Luxury travel has assumed a new meaning among vacationers looking to be submerged in their destinations’ natural environment. In response to a growing demand for close-to-nature vacation experiences, some progressive luxury resorts are eliminating the physical barriers between travelers and their ultimate destination: nature. These high-end resorts now offer open-air experiences that provide their elite clients with more than a beautifully appointed room, but also a tangible connection with the great outdoors.
According to the American Institute of Architects, a growing number of people crave these open-air experiences that blur the edges between indoor and outdoor living. In the second half of the 20th century, simple patios or poolside decks were all resorts had to offer travelers who wanted an authentic, outdoor vacation experience. Today, luxury resorts like Jade Mountain in St. Lucia and Four Seasons in Hawaii and Bali are meeting the demands of their sophisticated patrons by creating more elaborate outdoor extensions of their indoor living spaces, including rooms that use nature itself as the fourth wall.

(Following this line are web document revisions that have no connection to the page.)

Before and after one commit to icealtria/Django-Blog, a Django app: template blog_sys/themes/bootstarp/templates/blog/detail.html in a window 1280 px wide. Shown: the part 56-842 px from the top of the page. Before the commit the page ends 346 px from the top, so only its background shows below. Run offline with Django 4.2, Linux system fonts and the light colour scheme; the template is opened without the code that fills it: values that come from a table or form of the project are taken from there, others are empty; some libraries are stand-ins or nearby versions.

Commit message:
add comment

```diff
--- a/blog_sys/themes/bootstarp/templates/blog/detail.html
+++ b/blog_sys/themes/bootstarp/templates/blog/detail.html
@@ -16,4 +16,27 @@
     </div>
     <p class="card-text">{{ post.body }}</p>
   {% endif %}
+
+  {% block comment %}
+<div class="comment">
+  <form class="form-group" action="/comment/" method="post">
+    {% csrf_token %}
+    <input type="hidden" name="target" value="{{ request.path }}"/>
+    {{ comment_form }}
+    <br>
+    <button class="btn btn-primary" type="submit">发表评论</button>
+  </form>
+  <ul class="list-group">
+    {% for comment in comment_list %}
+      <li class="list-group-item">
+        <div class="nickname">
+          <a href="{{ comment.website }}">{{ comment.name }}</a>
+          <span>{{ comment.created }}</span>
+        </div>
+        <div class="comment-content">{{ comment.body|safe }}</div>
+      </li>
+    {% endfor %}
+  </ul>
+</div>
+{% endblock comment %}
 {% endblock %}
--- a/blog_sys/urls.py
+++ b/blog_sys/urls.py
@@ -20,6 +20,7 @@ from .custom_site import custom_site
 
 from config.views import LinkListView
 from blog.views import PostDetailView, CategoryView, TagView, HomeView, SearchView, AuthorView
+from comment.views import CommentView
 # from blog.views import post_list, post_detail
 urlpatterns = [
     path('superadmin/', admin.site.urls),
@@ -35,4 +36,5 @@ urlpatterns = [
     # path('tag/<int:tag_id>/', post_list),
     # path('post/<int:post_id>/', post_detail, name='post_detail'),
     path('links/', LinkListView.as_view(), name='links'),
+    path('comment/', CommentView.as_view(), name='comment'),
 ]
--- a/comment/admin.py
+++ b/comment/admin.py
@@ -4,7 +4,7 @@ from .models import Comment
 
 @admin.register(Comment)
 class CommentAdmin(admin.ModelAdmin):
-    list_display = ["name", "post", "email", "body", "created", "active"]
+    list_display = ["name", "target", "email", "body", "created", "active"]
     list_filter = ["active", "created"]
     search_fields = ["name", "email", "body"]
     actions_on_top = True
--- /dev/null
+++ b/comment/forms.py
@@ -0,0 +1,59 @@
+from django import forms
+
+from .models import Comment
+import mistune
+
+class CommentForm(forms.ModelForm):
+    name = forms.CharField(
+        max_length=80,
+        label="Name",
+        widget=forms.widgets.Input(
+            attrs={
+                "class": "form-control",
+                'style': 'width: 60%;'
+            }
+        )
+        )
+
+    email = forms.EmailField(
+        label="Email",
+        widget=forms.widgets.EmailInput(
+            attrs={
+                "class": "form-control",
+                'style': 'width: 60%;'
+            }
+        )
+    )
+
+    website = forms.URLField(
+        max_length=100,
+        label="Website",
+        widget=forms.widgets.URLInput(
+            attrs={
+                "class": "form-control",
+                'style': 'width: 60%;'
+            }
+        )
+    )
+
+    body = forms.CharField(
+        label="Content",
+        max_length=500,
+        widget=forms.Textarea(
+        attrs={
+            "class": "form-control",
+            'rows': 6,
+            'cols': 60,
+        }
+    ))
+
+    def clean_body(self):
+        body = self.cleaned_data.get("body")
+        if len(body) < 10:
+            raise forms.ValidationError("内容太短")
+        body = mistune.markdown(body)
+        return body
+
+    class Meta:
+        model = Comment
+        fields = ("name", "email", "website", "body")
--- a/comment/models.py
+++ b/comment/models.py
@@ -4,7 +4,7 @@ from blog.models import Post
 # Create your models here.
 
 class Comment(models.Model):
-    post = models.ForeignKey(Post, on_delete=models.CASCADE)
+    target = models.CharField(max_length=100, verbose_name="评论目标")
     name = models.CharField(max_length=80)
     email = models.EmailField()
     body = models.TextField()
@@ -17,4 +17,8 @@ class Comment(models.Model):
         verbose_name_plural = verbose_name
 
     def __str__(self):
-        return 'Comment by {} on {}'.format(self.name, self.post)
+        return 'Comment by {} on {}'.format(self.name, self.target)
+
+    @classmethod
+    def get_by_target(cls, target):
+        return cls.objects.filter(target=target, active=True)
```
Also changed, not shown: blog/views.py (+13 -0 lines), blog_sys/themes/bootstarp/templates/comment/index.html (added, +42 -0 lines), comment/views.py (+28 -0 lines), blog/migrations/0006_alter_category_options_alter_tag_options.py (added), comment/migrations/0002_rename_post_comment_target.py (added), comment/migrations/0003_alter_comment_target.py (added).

Set in tropical climates, these open-air resorts employ what architects refer to as passive design techniques that increase ventilation and shading. These techniques create the cool comfort required in a luxury setting, while reducing the use of air-conditioning—making this new trend not only fashionable, but sustainable as well. The Resort at Isla Palenque, a sustainable resort community in Panama’s Gulf of Chiriqui, will take full advantage of passive design techniques when they begin building their open-air homes later this year. “The principles that allowed people to live for thousands of years in hot climates are still available to designers,” says Ben Loomis, President of Amble Resorts, the development firm behind the Isla Palenque Panama real estate project. “These principles are the heart of any truly sustainable tropical development.”
Isla Palenque’s hotel and homes will have walls that fold or slide away and immense amounts of open space to create an immersion in nature experience for guests and residents alike. Loomis identifies this elusive natural connection as a luxurious amenity, and plans to raise the bar for open-air resort architecture in the resort industry. “We’re making it hard for residents to recognize when they have left their home and entered the outdoors,” says Loomis.
“One of the keys to outdoor living in a tropical climate like Panama is good ventilation,” continues Loomis. “There’s much one can do to capture natural breezes and allow them to effectively pass through buildings, which our architects are doing to every possible extent. As a luxury resort, our homes will offer air-conditioning, but with passive design methods like increased ventilation, we believe most of our residents will barely use it.”
Places like Isla Palenque, Jade Mountain, Four Seasons Resort Bali at Sayan, and a growing number of other forward-thinking resorts use open-air rooms to create memorable trips that elevate “next-to-nature” vacations to “inside-nature” vacation experiences. In her review of Jade Mountain, Barbara A. Gallay, president of Linden Frosch, articulates the inimitable attraction of open-air resorts around the world. “Visitors don’t feel they have to dress up and look chic,” she says. “Instead, guests look around and say, ‘I’m really here, I’m in the middle of nature.’”